The New York Times Magazine published an informative article titled “Doctors Gave Her Antipsychotics. She Decided to Live With Her Voices.” The article chronicles the journey of a woman who had been hearing voices in her head most of her life. As is the common practice of the day, she was prescribed psychotropic drugs in an attempt to manage her symptoms. Over time, this grew into an ever-changing mix of antipsychotics and mood stabilizers plus an antidepressant, a benzodiazepine for anxiety and a stimulant for attention deficit.
When these pharmaceuticals failed stop the voices, she supplemented her prescriptions with street drugs including marijuana, illicitly-obtained Valium and even heroin. She was arrested more than once. Her third arrest was for stealing electronics to trade for drugs. She was ultimately sent to a high-end locked ward in the outskirts of Houston and then to a psychiatric farm in the foothills of the Appalachian Mountains where she decided to quit all her medications.
With this story as a backdrop, the article describes the growing effort to thoroughly reform how the field of mental health approaches severe psychiatric conditions. Given that addiction is currently viewed as a mental disorder for which medications may be prescribed as treatment, this article is relevant also to addiction treatment policy.

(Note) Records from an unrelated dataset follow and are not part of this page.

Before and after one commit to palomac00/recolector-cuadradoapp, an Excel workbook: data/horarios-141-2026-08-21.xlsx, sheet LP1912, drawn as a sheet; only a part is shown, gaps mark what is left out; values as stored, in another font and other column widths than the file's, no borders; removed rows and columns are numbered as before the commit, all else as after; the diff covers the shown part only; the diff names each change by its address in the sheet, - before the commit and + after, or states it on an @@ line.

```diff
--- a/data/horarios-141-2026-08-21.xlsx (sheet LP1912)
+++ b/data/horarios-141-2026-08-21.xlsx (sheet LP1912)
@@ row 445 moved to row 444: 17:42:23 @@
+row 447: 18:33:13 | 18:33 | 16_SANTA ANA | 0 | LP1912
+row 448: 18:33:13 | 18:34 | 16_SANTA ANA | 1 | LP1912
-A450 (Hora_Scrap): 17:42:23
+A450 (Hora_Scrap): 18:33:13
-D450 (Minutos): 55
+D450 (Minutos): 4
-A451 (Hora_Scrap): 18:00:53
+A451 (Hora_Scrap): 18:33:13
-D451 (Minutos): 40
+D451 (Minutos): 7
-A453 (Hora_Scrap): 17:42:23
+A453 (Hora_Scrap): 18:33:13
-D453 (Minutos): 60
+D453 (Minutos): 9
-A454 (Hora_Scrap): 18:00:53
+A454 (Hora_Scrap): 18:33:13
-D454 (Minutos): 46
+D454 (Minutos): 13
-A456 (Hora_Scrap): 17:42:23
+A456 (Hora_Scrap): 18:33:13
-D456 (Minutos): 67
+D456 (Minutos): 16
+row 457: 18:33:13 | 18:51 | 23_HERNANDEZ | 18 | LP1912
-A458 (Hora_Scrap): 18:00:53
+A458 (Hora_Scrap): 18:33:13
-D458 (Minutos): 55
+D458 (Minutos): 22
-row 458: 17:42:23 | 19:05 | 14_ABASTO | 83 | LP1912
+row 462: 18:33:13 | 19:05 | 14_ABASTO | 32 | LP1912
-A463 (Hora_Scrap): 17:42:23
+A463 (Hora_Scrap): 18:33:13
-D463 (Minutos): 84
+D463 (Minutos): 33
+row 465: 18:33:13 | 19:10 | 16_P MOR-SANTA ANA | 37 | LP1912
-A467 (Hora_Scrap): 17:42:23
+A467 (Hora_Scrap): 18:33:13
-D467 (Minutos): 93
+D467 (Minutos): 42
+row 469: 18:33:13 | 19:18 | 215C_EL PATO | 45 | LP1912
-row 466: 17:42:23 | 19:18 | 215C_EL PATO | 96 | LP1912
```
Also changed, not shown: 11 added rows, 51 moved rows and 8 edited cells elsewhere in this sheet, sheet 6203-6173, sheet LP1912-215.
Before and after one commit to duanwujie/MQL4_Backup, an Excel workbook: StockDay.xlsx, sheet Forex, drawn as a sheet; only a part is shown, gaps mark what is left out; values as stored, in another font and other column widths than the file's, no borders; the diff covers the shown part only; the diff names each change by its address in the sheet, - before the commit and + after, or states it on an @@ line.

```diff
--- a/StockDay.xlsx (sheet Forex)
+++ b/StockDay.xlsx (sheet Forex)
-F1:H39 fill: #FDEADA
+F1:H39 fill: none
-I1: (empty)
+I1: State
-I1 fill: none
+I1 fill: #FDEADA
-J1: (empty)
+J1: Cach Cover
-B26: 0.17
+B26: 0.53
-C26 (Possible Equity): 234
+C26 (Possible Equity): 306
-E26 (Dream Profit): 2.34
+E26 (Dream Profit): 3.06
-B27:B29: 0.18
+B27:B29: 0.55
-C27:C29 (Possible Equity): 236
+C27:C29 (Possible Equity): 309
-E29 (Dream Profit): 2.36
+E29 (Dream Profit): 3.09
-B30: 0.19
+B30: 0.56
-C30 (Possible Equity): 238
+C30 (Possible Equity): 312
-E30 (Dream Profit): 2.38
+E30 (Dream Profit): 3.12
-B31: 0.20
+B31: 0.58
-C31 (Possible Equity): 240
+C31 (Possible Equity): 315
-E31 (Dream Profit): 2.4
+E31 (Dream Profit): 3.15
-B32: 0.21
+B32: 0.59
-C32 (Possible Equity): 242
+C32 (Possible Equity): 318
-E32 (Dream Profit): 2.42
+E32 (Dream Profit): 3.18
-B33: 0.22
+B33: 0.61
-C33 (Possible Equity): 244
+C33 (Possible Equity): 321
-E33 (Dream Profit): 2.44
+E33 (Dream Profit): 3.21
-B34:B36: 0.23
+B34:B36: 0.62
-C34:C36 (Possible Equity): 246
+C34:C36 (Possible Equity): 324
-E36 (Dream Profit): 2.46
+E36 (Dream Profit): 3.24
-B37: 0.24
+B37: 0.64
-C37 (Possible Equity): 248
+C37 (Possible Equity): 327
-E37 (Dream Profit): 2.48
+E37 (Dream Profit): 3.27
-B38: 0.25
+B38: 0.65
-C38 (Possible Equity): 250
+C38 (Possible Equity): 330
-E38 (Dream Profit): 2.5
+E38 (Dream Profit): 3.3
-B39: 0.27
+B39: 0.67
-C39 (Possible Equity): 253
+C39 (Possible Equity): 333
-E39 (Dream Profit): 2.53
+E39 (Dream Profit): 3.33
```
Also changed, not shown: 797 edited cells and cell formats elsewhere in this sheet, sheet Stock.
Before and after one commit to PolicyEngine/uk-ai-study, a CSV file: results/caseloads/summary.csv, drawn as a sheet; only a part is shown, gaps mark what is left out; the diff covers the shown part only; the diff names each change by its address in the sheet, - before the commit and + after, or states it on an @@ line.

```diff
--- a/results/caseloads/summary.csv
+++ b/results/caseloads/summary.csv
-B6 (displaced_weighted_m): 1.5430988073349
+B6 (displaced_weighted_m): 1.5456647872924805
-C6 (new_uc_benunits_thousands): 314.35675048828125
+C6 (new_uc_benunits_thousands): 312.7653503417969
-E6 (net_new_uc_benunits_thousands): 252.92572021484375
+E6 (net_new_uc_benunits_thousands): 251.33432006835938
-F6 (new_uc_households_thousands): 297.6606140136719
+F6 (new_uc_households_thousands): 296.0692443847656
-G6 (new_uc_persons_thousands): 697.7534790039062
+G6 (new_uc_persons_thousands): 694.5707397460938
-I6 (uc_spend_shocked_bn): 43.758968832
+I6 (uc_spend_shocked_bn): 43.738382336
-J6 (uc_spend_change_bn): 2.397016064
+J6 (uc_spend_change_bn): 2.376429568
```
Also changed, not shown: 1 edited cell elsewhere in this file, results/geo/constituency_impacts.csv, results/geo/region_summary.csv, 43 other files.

Importantly, the article cited a 2019 lead opinion piece in the New England Journal of Medicine: “We are facing the stark limitations of biologic treatments,” it argued. “There is no comprehensive biologic understanding of either the causes or the treatments of psychiatric disorders.” The Times article also quotes a Dr. Thomas R. Insel (National Institute of Mental Health Director, 2002 to 2015) as follows: “I spent 13 years at N.I.M.H. really pushing on the neuroscience and genetics of mental disorders, and when I look back on that, I realize that while I think I succeeded at getting lots of really cool papers published by cool scientists at fairly large costs — I think $20 billion — I don’t think we moved the needle in reducing suicide, reducing hospitalizations, improving recovery for the tens of millions of people who have mental illness.”